Sylvia Beach, bookseller, publisher, and artistic patron extraordinaire, was born on March 14, 1887 in Baltimore, Maryland. The second of three daughters, she was able to experience Paris as a young girl when her father moved the whole family there to work for the American Church. She would return to study French Literature at Sorbonne in 1917, which led to her meeting the love of her life: Adrienne Monnier.

Adrienne ran a bookstore called La Maison des Amis des Livres, which doubled as the first lending library in all of France.

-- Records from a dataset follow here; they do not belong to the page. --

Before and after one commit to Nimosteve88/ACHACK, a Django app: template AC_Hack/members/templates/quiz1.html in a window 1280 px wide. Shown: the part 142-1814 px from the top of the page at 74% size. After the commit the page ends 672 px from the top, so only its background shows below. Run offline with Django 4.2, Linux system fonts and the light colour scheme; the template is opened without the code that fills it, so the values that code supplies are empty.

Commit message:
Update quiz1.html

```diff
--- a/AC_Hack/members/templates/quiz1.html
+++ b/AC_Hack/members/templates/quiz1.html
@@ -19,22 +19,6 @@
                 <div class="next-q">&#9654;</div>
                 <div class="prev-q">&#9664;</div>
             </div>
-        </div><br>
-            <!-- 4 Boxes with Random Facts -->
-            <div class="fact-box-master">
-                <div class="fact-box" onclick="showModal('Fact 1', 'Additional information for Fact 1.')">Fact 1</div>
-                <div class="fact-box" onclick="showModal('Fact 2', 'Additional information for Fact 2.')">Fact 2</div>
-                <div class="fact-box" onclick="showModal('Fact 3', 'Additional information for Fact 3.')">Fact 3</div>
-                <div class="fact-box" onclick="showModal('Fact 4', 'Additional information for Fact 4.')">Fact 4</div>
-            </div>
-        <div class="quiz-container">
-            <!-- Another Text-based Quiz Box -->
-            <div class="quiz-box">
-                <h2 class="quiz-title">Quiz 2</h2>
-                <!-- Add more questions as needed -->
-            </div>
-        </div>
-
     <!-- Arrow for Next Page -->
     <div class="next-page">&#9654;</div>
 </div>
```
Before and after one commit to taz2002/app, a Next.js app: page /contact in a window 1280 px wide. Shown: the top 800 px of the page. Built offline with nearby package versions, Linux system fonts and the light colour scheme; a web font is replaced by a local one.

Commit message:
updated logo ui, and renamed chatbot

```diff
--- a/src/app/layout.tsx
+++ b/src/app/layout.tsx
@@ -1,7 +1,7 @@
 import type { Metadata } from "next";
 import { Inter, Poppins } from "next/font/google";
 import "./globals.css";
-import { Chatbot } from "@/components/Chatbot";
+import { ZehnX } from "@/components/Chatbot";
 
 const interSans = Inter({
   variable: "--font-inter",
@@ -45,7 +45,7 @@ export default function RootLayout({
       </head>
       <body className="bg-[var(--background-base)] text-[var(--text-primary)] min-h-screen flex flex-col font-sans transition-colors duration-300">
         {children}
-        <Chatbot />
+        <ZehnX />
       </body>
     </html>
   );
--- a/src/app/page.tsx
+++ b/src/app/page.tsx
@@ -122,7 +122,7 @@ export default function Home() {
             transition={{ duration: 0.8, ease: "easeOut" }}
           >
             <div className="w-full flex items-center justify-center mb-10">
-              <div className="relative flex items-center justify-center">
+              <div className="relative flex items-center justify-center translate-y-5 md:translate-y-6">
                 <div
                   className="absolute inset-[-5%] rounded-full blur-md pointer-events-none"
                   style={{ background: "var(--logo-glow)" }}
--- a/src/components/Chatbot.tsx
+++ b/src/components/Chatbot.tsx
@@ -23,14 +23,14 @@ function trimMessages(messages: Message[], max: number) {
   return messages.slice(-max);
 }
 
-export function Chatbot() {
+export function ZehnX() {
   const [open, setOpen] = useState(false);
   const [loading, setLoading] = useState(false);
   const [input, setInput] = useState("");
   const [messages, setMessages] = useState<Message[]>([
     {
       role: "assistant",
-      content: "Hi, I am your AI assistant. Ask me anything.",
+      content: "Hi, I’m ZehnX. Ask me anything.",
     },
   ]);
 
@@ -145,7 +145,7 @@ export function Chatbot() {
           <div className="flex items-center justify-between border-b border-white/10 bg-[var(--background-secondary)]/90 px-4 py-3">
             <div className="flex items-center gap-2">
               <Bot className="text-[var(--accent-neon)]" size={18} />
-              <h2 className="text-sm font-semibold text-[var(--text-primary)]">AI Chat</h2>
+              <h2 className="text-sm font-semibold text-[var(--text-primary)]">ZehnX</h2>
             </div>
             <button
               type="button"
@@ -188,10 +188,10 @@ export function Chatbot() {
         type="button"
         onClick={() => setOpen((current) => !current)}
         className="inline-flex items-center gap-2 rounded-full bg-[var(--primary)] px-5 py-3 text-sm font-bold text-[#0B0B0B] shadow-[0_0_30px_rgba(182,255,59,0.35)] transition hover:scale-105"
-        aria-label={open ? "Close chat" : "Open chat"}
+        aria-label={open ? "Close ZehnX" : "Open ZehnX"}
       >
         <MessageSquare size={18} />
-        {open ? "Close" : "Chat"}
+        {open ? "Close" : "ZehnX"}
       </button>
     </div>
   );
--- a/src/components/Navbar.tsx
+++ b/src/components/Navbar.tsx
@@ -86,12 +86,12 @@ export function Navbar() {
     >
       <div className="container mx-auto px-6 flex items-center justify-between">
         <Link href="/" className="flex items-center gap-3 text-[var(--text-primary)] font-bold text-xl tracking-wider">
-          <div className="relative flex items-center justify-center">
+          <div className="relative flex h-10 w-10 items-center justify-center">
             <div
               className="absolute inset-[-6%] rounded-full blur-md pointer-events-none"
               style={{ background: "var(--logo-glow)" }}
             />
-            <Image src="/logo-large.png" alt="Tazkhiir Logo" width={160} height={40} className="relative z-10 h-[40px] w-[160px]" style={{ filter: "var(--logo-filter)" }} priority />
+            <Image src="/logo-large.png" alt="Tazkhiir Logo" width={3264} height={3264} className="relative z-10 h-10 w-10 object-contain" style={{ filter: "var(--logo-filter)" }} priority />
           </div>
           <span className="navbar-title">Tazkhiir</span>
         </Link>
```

As Andrea Weiss recalled, Adrienne “transformed book selling into an intellectual and artistic profession” by encouraging visitors to spend time in her bookshop and adorning her walls with photographs and art.

Inspired and encouraged by Adrienne, Sylvia chose to open her own bookstore in 1919: Shakespeare and Company.  Her timing was excellent; the 1920s were a rollicking time of literary exploration and experimentation in Paris, which writers such as T S Elliot, James Joyce, F Scott Fitzgerald, Ezra Pound, Gertrude Stein, and, of course, Ernest Hemingway called home. She welcomed these writers with open arms. Hemingway remembered her fondly, saying that “no one I ever met was nicer to me”. She was willing to loan money to, receive mail for, and even provide housing to writers who were down on their luck. Her passion for James Joyce’s writing even led her to single-handedly – and at great personal cost – publish Ulysses when nobody else would. Sylvia’s devotion to these emerging writers directly influenced a whole generation of great American authors, and her legacy lives on in their works.

Our fervent, romantic adaptation of A Moveable Feast runs Feb 9-Apr 2 at Nordo’s Culinarium. Text researched and collected by Book-It’s 2016-17 Literary and Artistic Intern Rebecca Fredrickson. Click here for more information, tickets, and a list of books.